The first U.S. solar IPO in a year could be coming soon, but the merger and acquisition market is what will be bringing in exits and cash for solar startups. Yesterday MEMC Electronic Materials (s WFR), a company that makes silicon wafers for the solar industry, announced that it plans to buy up SunEdison, one of the pioneers of the solar as a service business model. Yesterday also Greentech Media reported that chip maker National Semiconductor (s NSM) has acquired power monitoring software maker Energy Recommerce.
You could call these moves proof that there are exits for solar firms that have been able to carve out a market — by being a leader in SunEdison’s case, and by developing innovative software in Energy Recommerce’s case.

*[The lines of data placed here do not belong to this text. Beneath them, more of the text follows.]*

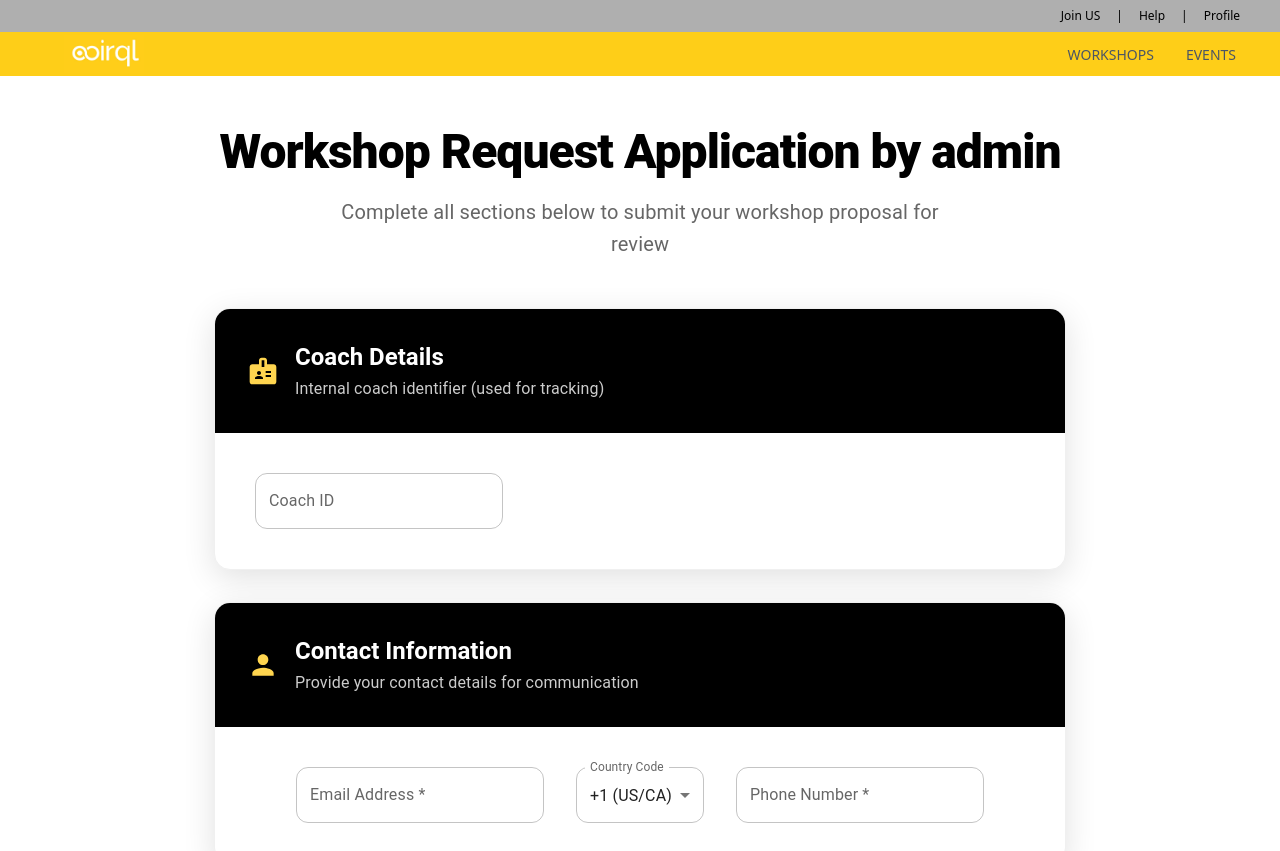
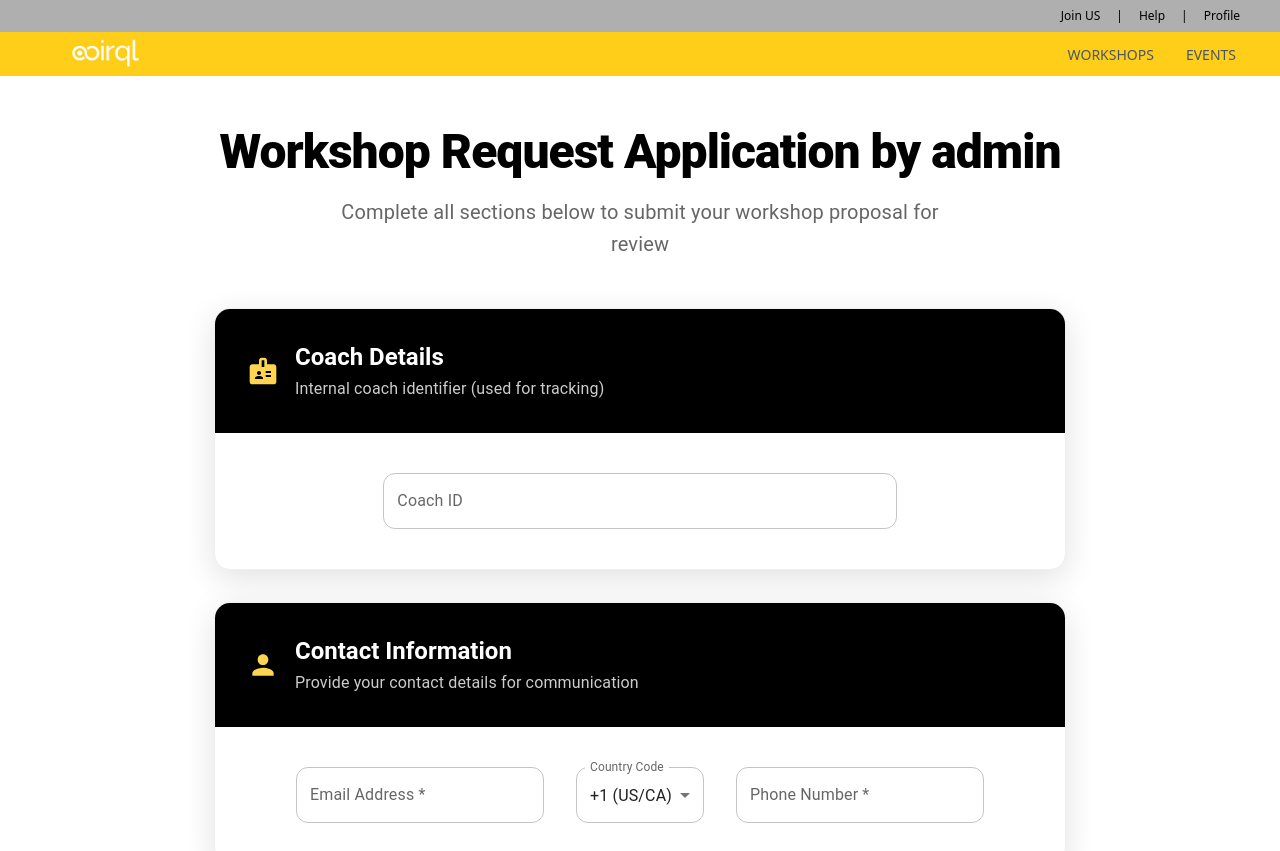
Before and after one commit to kurmananda-cocirql/front, a React (Vite) app: page /reqByAdmin in a window 1280 px wide. Shown: the top 851 px of the page. Built offline with nearby package versions, Linux system fonts and the light colour scheme.

Commit message:
small change in admin add

```diff
--- a/src/pages/adminRequestPage.jsx
+++ b/src/pages/adminRequestPage.jsx
@@ -256,8 +256,8 @@ export default function RequestWorkshopFormAdmin({ onBack }) {
                         </Box>
 
                         <Box sx={{ p: 5 }}>
-                            <Grid container spacing={4}>
-                                <Grid item xs={12}>
+                            <Grid container spacing={4} className="w-full justify-center">
+                                <Grid item xs={12} className="w-2/3 justify-center">
                                     <TextField
                                         fullWidth
                                         label="Coach ID"
```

But it’s also an indication of continued consolidation in some solar sectors, in particular the solar service industry. During a recession, the biggest companies end up making most of the capital-intensive plays — amassing financing and building large-scale solar projects, for example.
In a difficult market, solar service startups like SunEdison and San Francisco-based MMA Renewables just couldn’t survive on their own. Spain-based solar developer Fotowatio announced recently that it would buy up most of the assets of SunEdison competitor MMA Renewables. SunEdison, however, is getting a reasonable price: MEMC plans to pay $200 million for SunEdison, with potentially up to $89 million more if SunEdison meets certain performance requirements before the end of the year.
At the end of last year Lux Research predicted that in 2009 the supply of solar modules would overtake demand, and the resulting price drop would mean “an industry shakeout, with the weakest players being acquired or failing,” wrote Lux analyst Ted Sullivan. Add the recession to that and the environment has meant trouble for some smaller me-too solar players or firms that don’t have enough scale or innovative technology to protect them. This year solar installer groSolar acquired the residential business of Borrego Solar Systems and Optisolar ended up hawking its project pipeline to First Solar (s FSLR).
Solar M&A isn’t all about consolidating in a tough market. Solar is still set to be a massive industry in the coming years, and has gotten a significant boost from the stimulus. The predictions for industry growth are large enough that the chip makers — including National Semiconductor — have aggressively started to move in. National Semiconductor recently launched a
micro-inverter power-optimizer system called SolarMagic and, as Greentech Media explains, the Energy Recommerce software, would fit nicely with SolarMagic.
Image courtesy of NREL.